“In light of global economic and financial developments and muted inflation pressures, the committee will be patient as it determines what future adjustments to the target range for the federal funds rate may be appropriate to support these outcomes,” the policymakers said.
Earlier this month, Dye shared a commentary that described how the Fed hinted that this outcome was likely when policymakers conducted their final gathering of 2018.
"Recent commentary by Fed chairman Jay Powell and his colleagues, and the minutes from the Federal Open Market Committee meeting of Dec. 18 and 19 shows an important but subtle change in Fedspeak. Powell has used the word ‘patient’ several times recently to describe the Fed's attitude toward more rate hikes for 2019. ‘Patient’ also shows up in the Fed minutes released this week,” Dye shared in a note released on Jan. 11.
“Recall that former Fed chairwoman Janet Yellen also used the word ‘patient’ to describe her attitude toward eventual rate hikes in early 2015,” Dye continued. “When pressed, Yellen said that being patient meant waiting a couple of meetings. Pressed further, Yellen implied that a couple meant about two.
“We should not hold Powell to a strict definition of patient or of a couple, but his choice of language appears to be purposeful,” Dye went on to say.
Powell hosted a news conference after this week’s latest policy announcement. In his prepared remarks, Powell further elaborated about how economic conditions have continued to shift since the FOMC last met.
“In addition, the case for raising rates has weakened somewhat. The traditional case for rate increases is to protect the economy from risks that arise when rates are too low for too long, particularly the risk of too-high inflation,” Powell said.
“Over the past few months, that risk appears to have diminished. Inflation readings have been muted, and the recent drop in oil prices is likely to push headline inflation lower still in coming months,” he continued. “Further, as we noted in our post-meeting statement, while survey-based measures of inflation expectations have been stable, financial market measures of inflation compensation have moved lower.
“Similarly, the risk of financial imbalances appears to have receded, as a number of indicators that showed elevated levels of financial risk appetite last fall have moved closer to historical norms,” Powell went on to say.
The Fed chair also acknowledged an array of turbulent elements that could have impact on policy decisions. Powell specifically mentioned policymakers “have seen some cross-currents and conflicting signals.”
Powell noted growth has slowed in some major foreign economies, particularly China and Europe. He described “elevated uncertainty” around several unresolved government policy issues, including Brexit, ongoing trade negotiations and the effects from the partial government shutdown in the United States.
“Times of economic uncertainty put a premium on the clarity and predictability of FOMC policy,” Powell said to close his prepared remarks. “We are committed to clearly explaining what we are doing and why we are doing it, both regarding the path of rates and also regarding management of the balance sheet.
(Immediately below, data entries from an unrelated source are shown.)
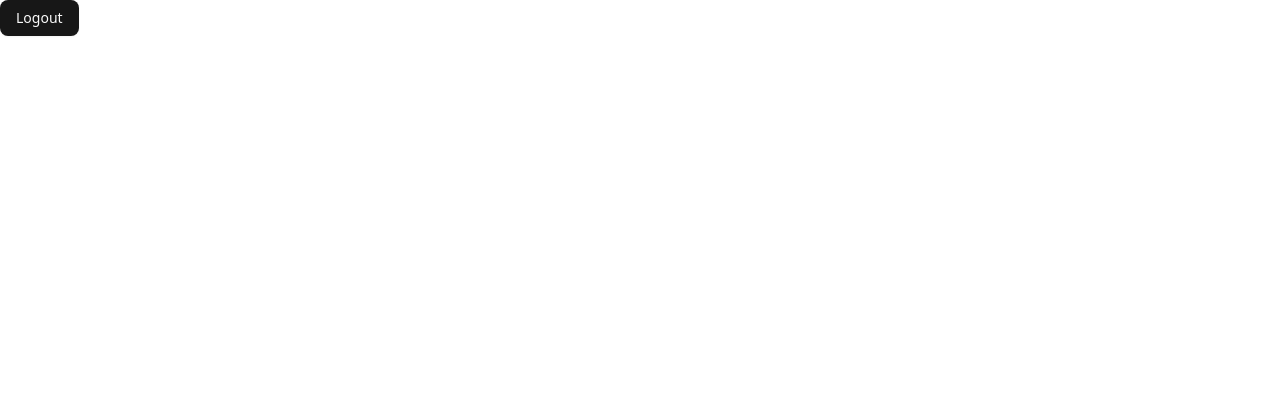
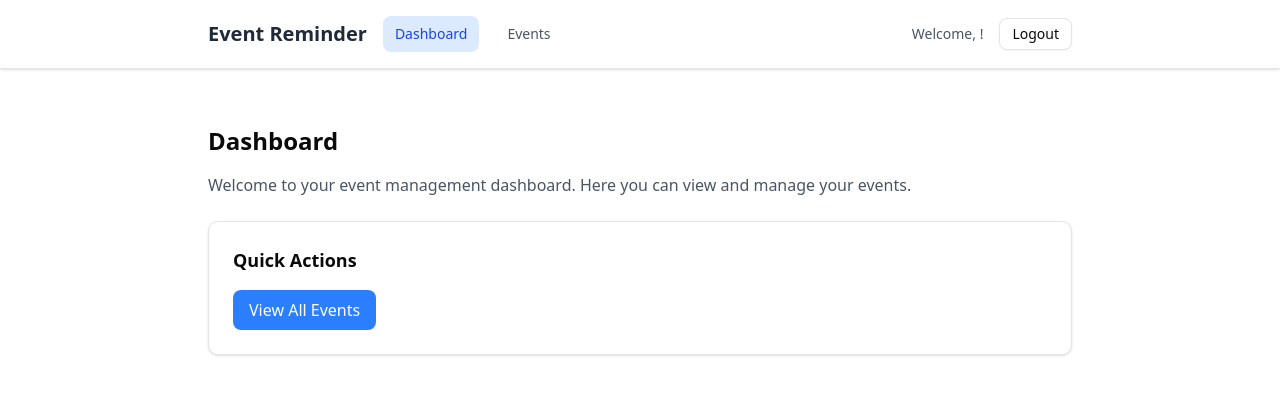
Before and after one commit to Lopez-JhonLay/event-reminder-frontend, a React (Vite) app: page /dashboard in a window 1280 px wide. Shown: the top 394 px of the page. Built offline with nearby package versions, Linux system fonts and the light colour scheme; sample sign-in values are in the browser's storage.

Commit message:
add events page and update dashboard with navigation links

```diff
--- a/src/App.jsx
+++ b/src/App.jsx
@@ -3,6 +3,7 @@ import { BrowserRouter, Routes, Route, Navigate } from "react-router-dom";
 import Register from "./pages/Register";
 import Login from "./pages/Login";
 import Dashboard from "./pages/Dashboard";
+import Events from "./pages/Events";
 
 import { ProtectedRoute, PublicRoute } from "./components/RouteGuard";
 
@@ -38,6 +39,14 @@ function App() {
 						</ProtectedRoute>
 					}
 				/>
+				<Route
+					path="/events"
+					element={
+						<ProtectedRoute>
+							<Events />
+						</ProtectedRoute>
+					}
+				/>
 				{/* Default route - redirect based on authentication status */}
 				<Route
 					path="/"
--- /dev/null
+++ b/src/components/Header.jsx
@@ -0,0 +1,75 @@
+import { Button } from "@/components/ui/button";
+import { Link, useNavigate, useLocation } from "react-router-dom";
+import api from "@/api/axios";
+import useAuthStore from "@/store/auth";
+
+function Header() {
+	const navigate = useNavigate();
+	const location = useLocation();
+	const logout = useAuthStore((state) => state.logout);
+	const user = useAuthStore((state) => state.user);
+
+	const handleLogout = async () => {
+		try {
+			const response = await api.post("/logout");
+			console.log("Logout successful:", response.data);
+			logout();
+			navigate("/login");
+		} catch (error) {
+			console.error("Logout failed:", error);
+			// Still logout locally even if server request fails
+			logout();
+			navigate("/login");
+		}
+	};
+
+	return (
+		<header className="bg-white shadow-sm border-b">
+			<div className="max-w-4xl mx-auto px-4 py-4">
+				<div className="flex justify-between items-center">
+					<div className="flex items-center space-x-4">
+						<h1 className="text-xl font-bold text-gray-800">Event Reminder</h1>
+						<nav className="flex space-x-4">
+							<Link
+								to="/dashboard"
+								className={`px-3 py-2 rounded-md text-sm font-medium transition-colors ${
+									location.pathname === "/dashboard"
+										? "bg-blue-100 text-blue-700"
+										: "text-gray-600 hover:text-gray-900 hover:bg-gray-100"
+								}`}
+							>
+								Dashboard
+							</Link>
+							<Link
+								to="/events"
+								className={`px-3 py-2 rounded-md text-sm font-medium transition-colors ${
+									location.pathname === "/events"
+										? "bg-blue-100 text-blue-700"
+										: "text-gray-600 hover:text-gray-900 hover:bg-gray-100"
+								}`}
+							>
+								Events
+							</Link>
+						</nav>
+					</div>
+					<div className="flex items-center space-x-4">
+						{user && (
+							<span className="text-sm text-gray-600">
+								Welcome, {user.first_name}!
+							</span>
+						)}
+						<Button
+							onClick={handleLogout}
+							variant="outline"
+							size="sm"
+						>
+							Logout
+						</Button>
+					</div>
+				</div>
+			</div>
+		</header>
+	);
+}
+
+export default Header;
--- a/src/pages/Dashboard.jsx
+++ b/src/pages/Dashboard.jsx
@@ -1,32 +1,28 @@
-import { Button } from "@/components/ui/button";
-
-import api from "@/api/axios";
-
-import { useNavigate } from "react-router-dom";
-
-import useAuthStore from "@/store/auth";
+import { Link } from "react-router-dom";
+import Header from "@/components/Header";
 
 function Dashboard() {
-	const navigate = useNavigate();
-	const logout = useAuthStore((state) => state.logout);
-
-	const handleLogout = async () => {
-		try {
-			const response = await api.post("/logout");
-			console.log("Logout successful:", response.data);
-			logout();
-			navigate("/login");
-		} catch (error) {
-			console.error("Logout failed:", error);
-			// Still logout locally even if server request fails
-			logout();
-			navigate("/login");
-		}
-	};
-
 	return (
 		<div>
-			<Button onClick={handleLogout}>Logout</Button>
+			<Header />
+			<div className="max-w-4xl mx-auto mt-10 p-4">
+				<h1 className="text-2xl font-bold mb-4">Dashboard</h1>
+				<p className="text-gray-600 mb-6">
+					Welcome to your event management dashboard. Here you can view and
+					manage your events.
+				</p>
+				<div className="bg-white p-6 rounded-lg shadow-sm border">
+					<h2 className="text-lg font-semibold mb-4">Quick Actions</h2>
+					<div className="space-y-3">
+						<Link
+							to="/events"
+							className="inline-block bg-blue-500 text-white px-4 py-2 rounded-md hover:bg-blue-600 transition-colors"
+						>
+							View All Events
+						</Link>
+					</div>
+				</div>
+			</div>
 		</div>
 	);
 }
--- /dev/null
+++ b/src/pages/Events.jsx
@@ -0,0 +1,67 @@
+import { useState, useEffect } from "react";
+import api from "@/api/axios";
+import useAuthStore from "@/store/auth";
+import { Button } from "@/components/ui/button";
+import Header from "@/components/Header";
+
+function Events() {
+	const [events, setEvents] = useState([]);
+	const [loading, setLoading] = useState(true);
+	const user = useAuthStore((state) => state.user);
+
+	const fetchEvents = async () => {
+		try {
+			const response = await api.get("/events");
+			console.log("API Response:", response.data.events);
+			// Ensure we always set an array
+			const eventsData = response.data.events;
+			setEvents(eventsData);
+		} catch (error) {
+			console.error("Failed to fetch events:", error);
+			setEvents([]);
+		} finally {
+			setLoading(false);
+		}
+	};
+
+	useEffect(() => {
+		if (user) {
+			fetchEvents();
+		}
+	}, [user]);
+	return (
+		<div>
+			<Header />
+			<div className="max-w-4xl mx-auto mt-10 p-4">
+				<div className="flex justify-between items-center mb-4">
+					<h2 className="text-xl font-semibold">Your Events</h2>
+					<Button>Add Event</Button>
+				</div>
+
+				{loading ? (
+					<p>Loading events...</p>
+				) : events.length === 0 ? (
+					<p>No events yet.</p>
+				) : (
+					<ul className="space-y-4">
+						{events.map((event) => (
+							<li
+								key={event.id}
+								className="p-4 border rounded-lg"
+							>
+								<h3 className="font-semibold text-lg">{event.title}</h3>
+								<p className="text-sm text-gray-600">{event.description}</p>
+								<p className="text-sm mt-1">📅 {event.event_date}</p>
+								<p className="text-sm mt-1">
+									⏰ {event.start_time} - {event.end_time}
+								</p>
+							</li>
+						))}
+					</ul>
+				)}
+			</div>
+		</div>
+	);
+}
+
+export default Events;
```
“We believe that this transparency is how we can best contribute to macroeconomic stability,” he concluded.